* He will ask for limits on the in-work and out-of-work benefits available to migrants from EU countries. As my colleague Camino Mortera-Martinez has written, several of his demands would be difficult to achieve and require treaty change. See Cameron's migration speech and EU law: Can he change the status quo?
* He will try to shift the institutional balance in the EU, so that the Commission becomes less dependent on the European Parliament than it has been in recent years, and closer to the Council of Ministers. Part of this rebalancing would involve giving national parliaments a bigger role in scrutinising subsidiarity and proportionality in EU rule-making. See Not in front of the MPs: Why can't parliament have a frank discussion about the EU? by Agata Gostyńska.
* He will try to introduce safeguards for the single market. There is a potential risk that the 19 countries in the euro will club together, caucus and seek to impose their views on the broader 28-country single market. In fact such caucusing has not yet happened, but Cameron will ask for new mechanisms to ensure that it cannot.
* He will urge the EU to pursue British priorities on economic policy-making, such as negotiating more trade agreements, extending the single market into services and the digital economy, and improving the quality while minimising the quantity of regulation. In fact the Juncker Commission is doing most of these things already, but Cameron will need to dress this up as a triumph for his agenda.
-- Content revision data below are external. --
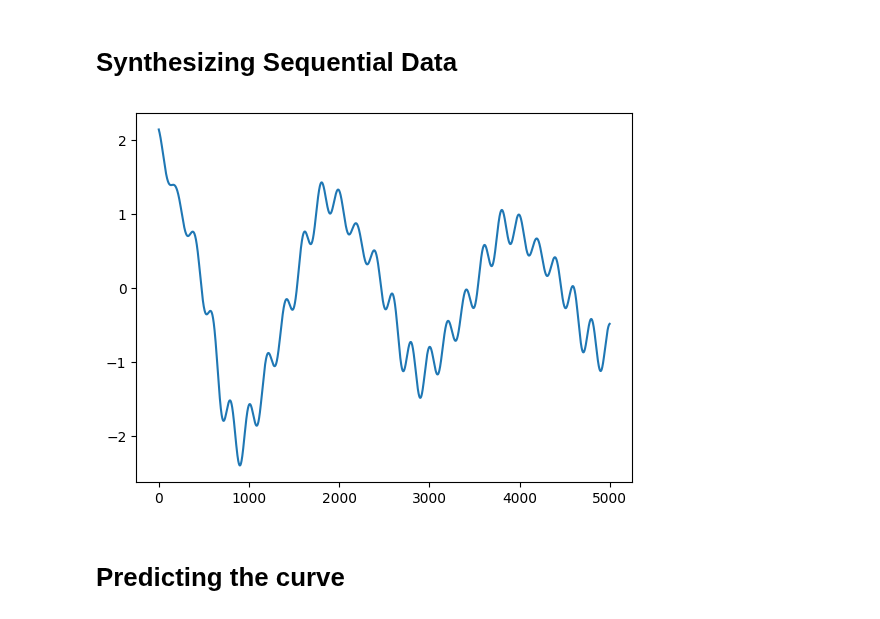
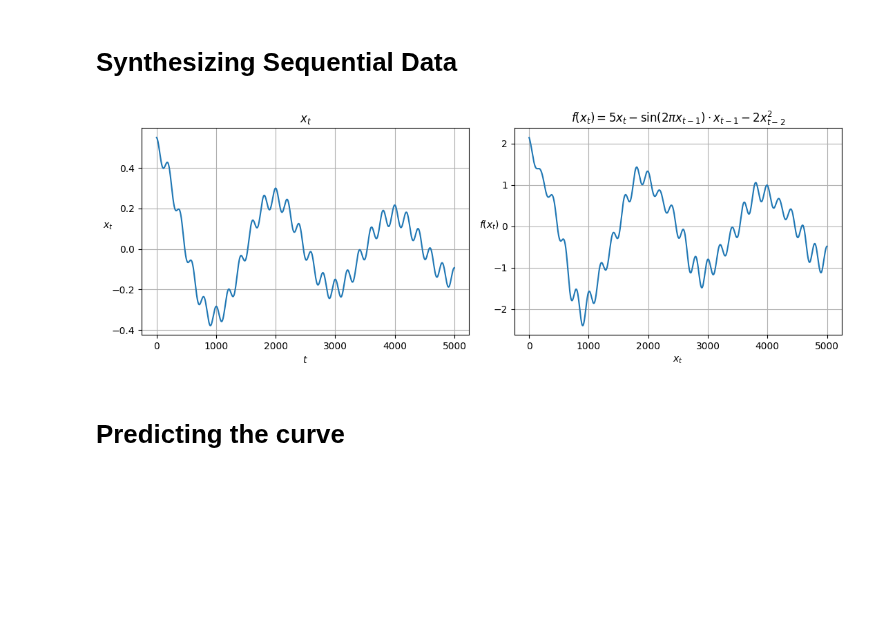
Before and after one commit to Ngoc-Cac/Deep-Learning-with-PyTorch, a Jupyter notebook: Topics/Recurrent Neural Network/Simple RNN/1. RNN.ipynb, the cells around one changed output. Saved outputs shown, nothing was run; the diff lists cells and outputs as text; code cells hidden in the pictures; blank space fills up the shorter version.

Commit message:
update graph annotation

```diff
--- a/Topics/Recurrent Neural Network/Simple RNN/1. RNN.ipynb
+++ b/Topics/Recurrent Neural Network/Simple RNN/1. RNN.ipynb
@@ -55,15 +55,32 @@ delta = total_secs / (sampling_rate * total_secs)
 
 x = torch.linspace(0, total_secs, sampling_rate * total_secs)
 wave = lambda x: torch.cos(torch.pi * x) / (x + 2) + 0.05 * torch.cos(2 * torch.pi * x * 5)
-data = (5 * wave(x) -
+data = (
+    5 * wave(x) -
     torch.sin(2 * torch.pi * (x - delta)) * wave(x - delta) -
     2 * wave(x - 2 * delta) ** 2
-    # + .5 * wave(x - 3 * delta) ** 2
 )
-
-plt.plot(data);
-# %% [output]
-[figure, removed]
+# %%
+fig = plt.figure(figsize=(11, 4))
+axes = fig.subplots(1, 2)
+
+
+axes[0].set_title(r'$x_t$')
+axes[0].plot(wave(x))
+axes[0].set_xlabel(r'$t$')
+axes[0].set_ylabel(r'$x_t$', rotation=0)
+axes[0].grid()
+
+
+axes[1].set_title(r'$f(x_t)=5x_t - \sin(2\pi x_{t-1})\cdot x_{t-1} - 2x_{t-2}^2$')
+axes[1].plot(data)
+axes[1].set_xlabel(r'$x_t$')
+axes[1].set_ylabel(r'$f(x_t)$', rotation=0)
+axes[1].grid()
+
+fig.tight_layout();
+# %% [output]
+[figure, added]
 # %%
 class WaveDataset(Dataset):
     def __init__(self,
```
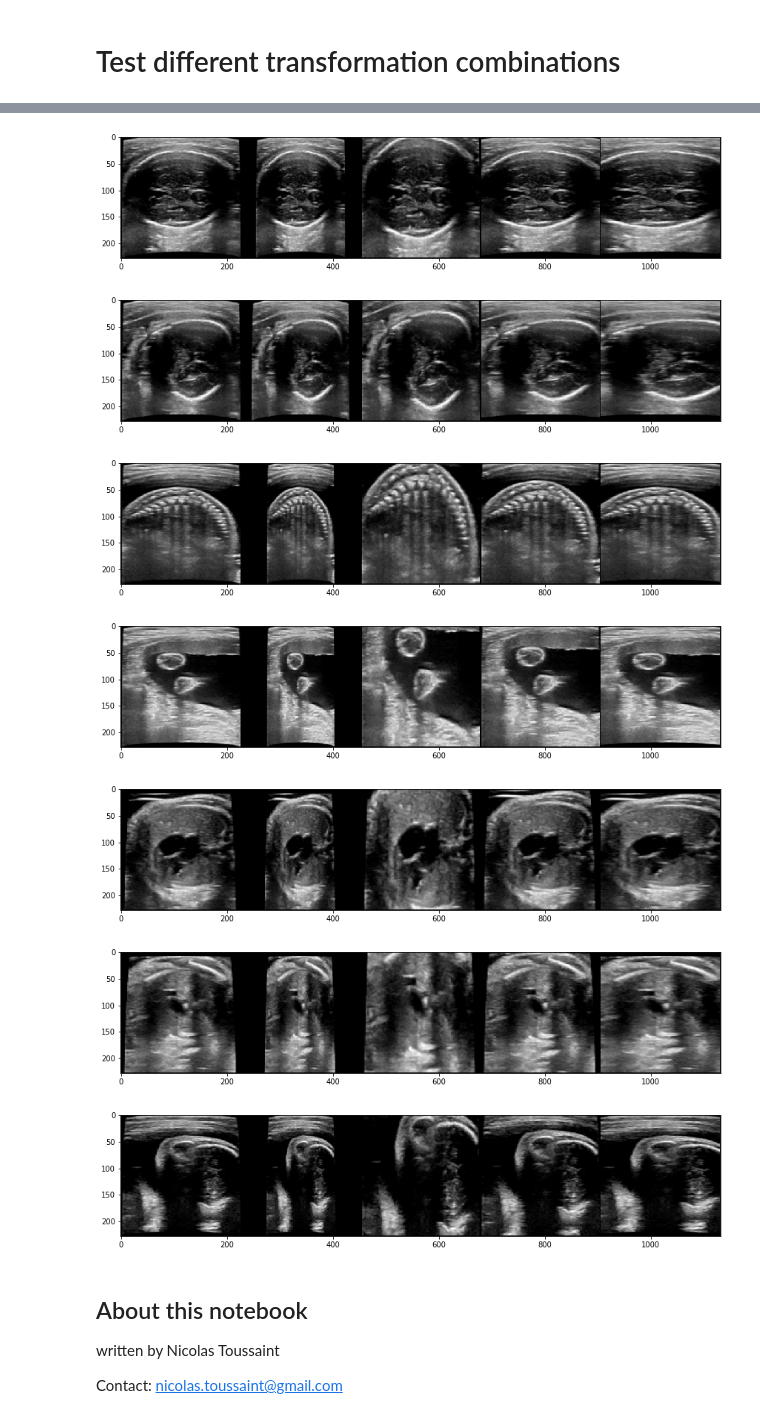
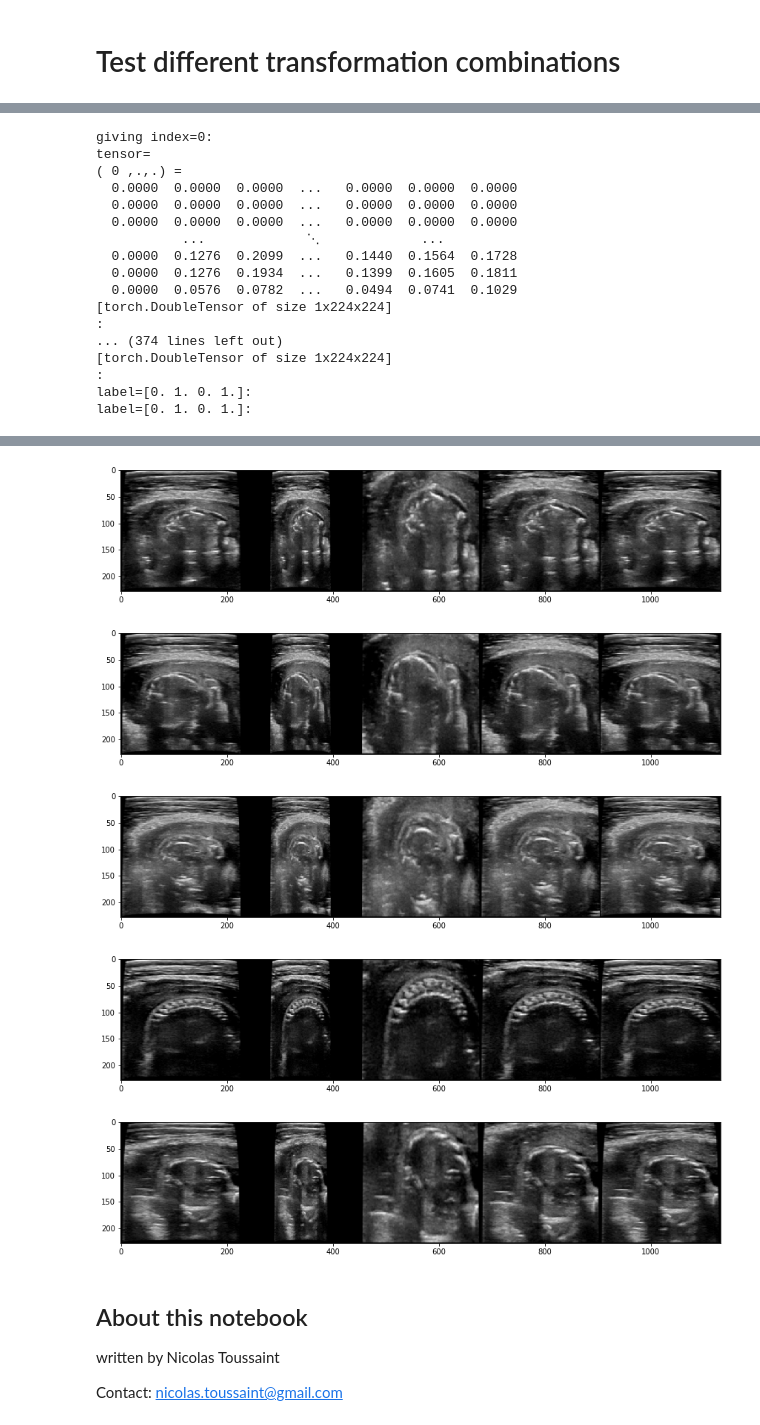
Before and after one commit to ntoussaint/fetalnav, a Jupyter notebook: experiments/transforms.ipynb, the cells around one changed output, grey strips where cells are left out. Saved outputs shown, nothing was run; the diff lists cells and outputs as text; code cells hidden in the pictures.

```diff
--- a/experiments/transforms.ipynb
+++ b/experiments/transforms.ipynb
@@ -50,6 +50,13 @@ def imshow(img):
 
 Use your own directory containing images ready for loading and transformation
 # %%
-datadir = # <directory containing a subdirectory 'train' with >40 itk-readable image files>
+# datadir = # <directory containing a subdirectory 'train' with >40 itk-readable image files>
+datadir = "/home/nt08/data/fetalnav-paper/dataset/polar/test"
 # %% [markdown]
 # Test different transformation combinations
+# %%
+import SimpleITK as sitk
+im = sitk.ReadImage('/home/nt08/data/fetalnav-paper/dataset/polar/test/train/image_transducer0_2D_1531480132795_layer0.mhd')
+
+print('tonumpy(resample(im)).dtype = {}'.format(tonumpy(resample(im)).dtype))
+print('totensor(tonumpy(resample(im))).dtype = {}'.format(totensor(tonumpy(resample(im)))))
@@ -55,0 +75,3 @@ datadir = # <directory containing a subdirectory 'train' with >40 itk-readable i
+# %%
+t = totensor(tonumpy(resample(im)))
+t
@@ -80,16 +112,30 @@ for t in transforms:
     loaders.append(ld)
     iterators.append(iter(ld))
 
-for idx in range(8):
+for idx in range(6):
     images = []
     for iterator in iterators:
         img, labels = iterator.next()
         images.append(img)
     plt.figure(idx, figsize=(3*len(iterators), 3))
     imshow(torchvision.utils.make_grid([img[0] for img in images]))
-    for i in range(5):
-        for iterator in iterators:
-            _, _ = iterator.next()
 
 plt.show()
 # %% [output]
+giving index=0:
+tensor=
+( 0 ,.,.) =
+  0.0000  0.0000  0.0000  ...   0.0000  0.0000  0.0000
+  0.0000  0.0000  0.0000  ...   0.0000  0.0000  0.0000
+  0.0000  0.0000  0.0000  ...   0.0000  0.0000  0.0000
+           ...             ⋱             ...
+  0.0000  0.1276  0.2099  ...   0.1440  0.1564  0.1728
+  0.0000  0.1276  0.1934  ...   0.1399  0.1605  0.1811
+  0.0000  0.0576  0.0782  ...   0.0494  0.0741  0.1029
+[torch.DoubleTensor of size 1x224x224]
+:
+... (374 lines left out)
+[torch.DoubleTensor of size 1x224x224]
+:
+label=[0. 1. 0. 1.]:
+label=[0. 1. 0. 1.]:
@@ -97,10 +143,8 @@ plt.show()
-[figure, old version]
+[figure, new version]
-[figure, old version]
+[figure, new version]
-[figure, old version]
+[figure, new version]
-[figure, old version]
+[figure, new version]
-[figure, old version]
+[figure, new version]
-[figure, removed]
-[figure, removed]
 # %% [markdown]
 ## About this notebook
 
```
Also changed, not shown: parts of 3 cells of this notebook, 9 other files.
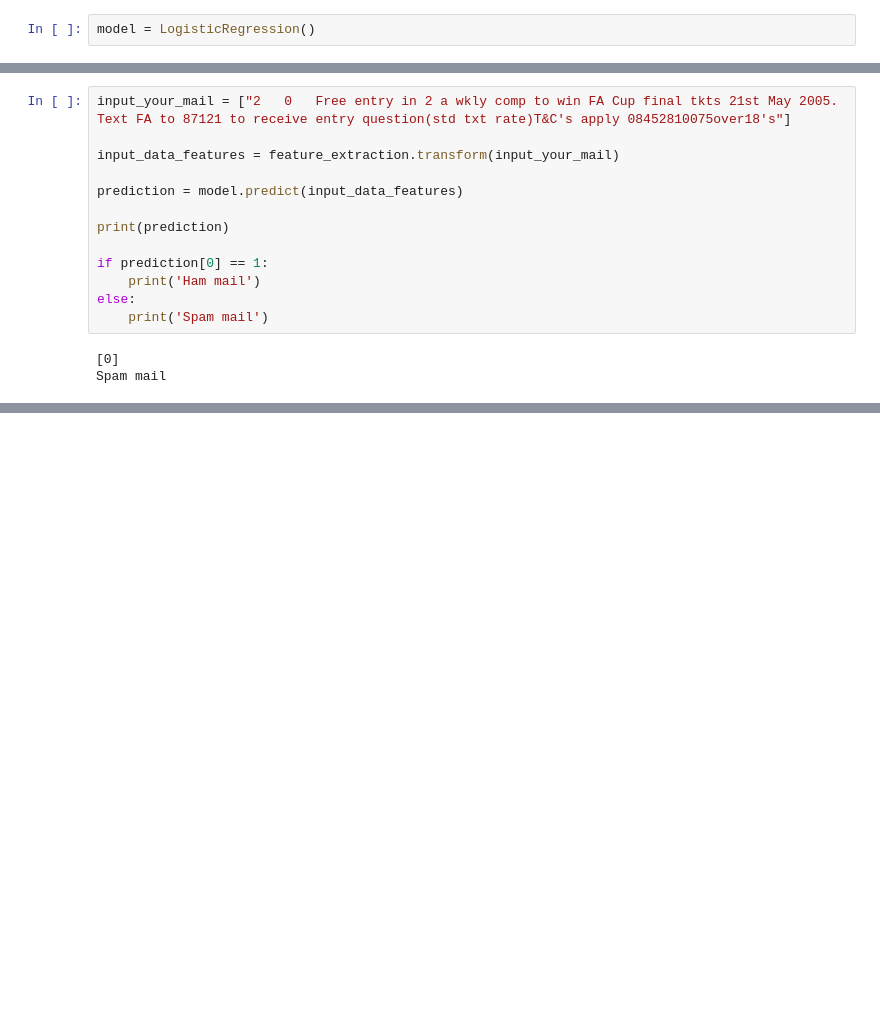
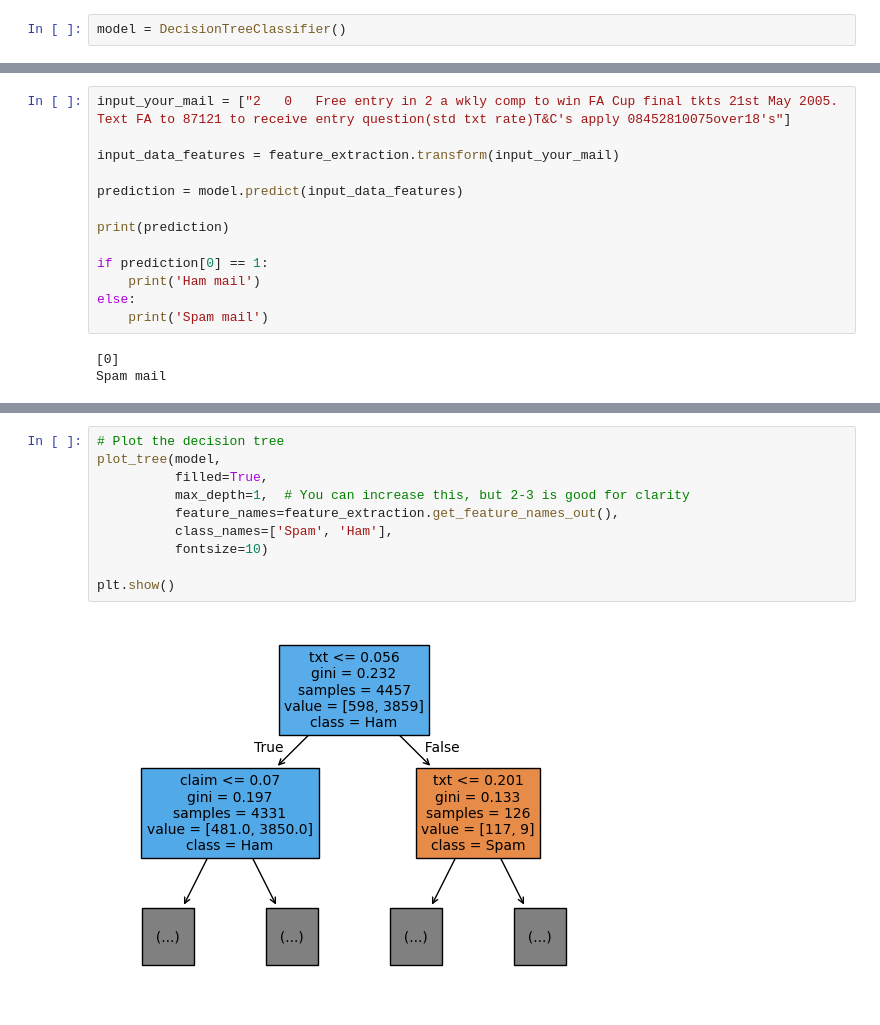
Before and after one commit to biykipkiruiryan/Email-Spam-Detection, a Jupyter notebook: emailclassifier.ipynb, the cells around one changed output, grey strips where cells are left out. Cells and saved outputs as stored; diff of their text form; blank space fills up the shorter version.

```diff
--- a/emailclassifier.ipynb
+++ b/emailclassifier.ipynb
@@ -154,7 +156,7 @@ print(X_train_features)
   (4456, 6078)  0.4654515925066416
   (4456, 4518)  0.5364209818026567
 # %%
-model = LogisticRegression()
+model = DecisionTreeClassifier()
 # %%
 model.fit(X_train_features,Y_train)
 # %% [output]
@@ -191,0 +200,12 @@ Spam mail
+# %%
+# Plot the decision tree
+plot_tree(model,
+          filled=True,
+          max_depth=1,  # You can increase this, but 2-3 is good for clarity
+          feature_names=feature_extraction.get_feature_names_out(),
+          class_names=['Spam', 'Ham'],
+          fontsize=10)
+
+plt.show()
+# %% [output]
+[figure, added]
```
Also changed, not shown: parts of 4 cells of this notebook.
* He also is keen to get some sort of opt-out from treaty language on ‘ever-closer union’. And he may seek radical changes to Britain’s relationship with the European Convention on Human Rights (though this is separate from the EU).
None of this would be easy to negotiate, but on most of these dossiers Cameron will find allies as well as opponents. So far, Britain’s partners have not taken the question of Brexit very seriously. They have been pre-occupied with the problems of Russia and Greece. Many EU leaders were praying for a Labour victory. They have not given much thought to the areas in which they could help Cameron to achieve some of what he wants. A successful British renegotiation will require moderation and constructive diplomacy on their part as well as that of Cameron.
Other leaders will now have to consider the impact of a British departure on the EU. Economically, the EU would lose its biggest champion of free trade and the single market (which is why some protectionists would welcome a Brexit). In terms of foreign and defence policy, the British – despite recent defence cuts, and their reluctance to become involved in the diplomacy over Ukraine – have serious capabilities; without the UK, the EU would find it harder to become any kind of power. If the EU lost one of its two countries with seats on the UN Security Council, other powers would take it less seriously.
And then there is the transatlantic relationship: though UK-US ties are weaker than they were, the British have so many economic and cultural links to the Americans that they can often explain the EU to them; and they can help continental Europeans to understand the US. For example, the UK has played a key role in forging transatlantic agreements on counter-terrorism. Finally, there is the German question. Germany’s weight in the EU often dominates economic decision-making, and is increasingly important on foreign policy, too. A Brexit would leave Germany even more preponderant, which would concern a lot of other countries – as well as a number of Germans.
Brexit is far from inevitable. Recent opinion polls in Britain suggest that more voters wish to stay in the EU than leave. But for a referendum to be won, Cameron needs to become more strategic and less tactical. And Britain’s EU partners need to help him to frame a deal that he can sell to the British people.
Charles Grant is director of the Centre for European Reform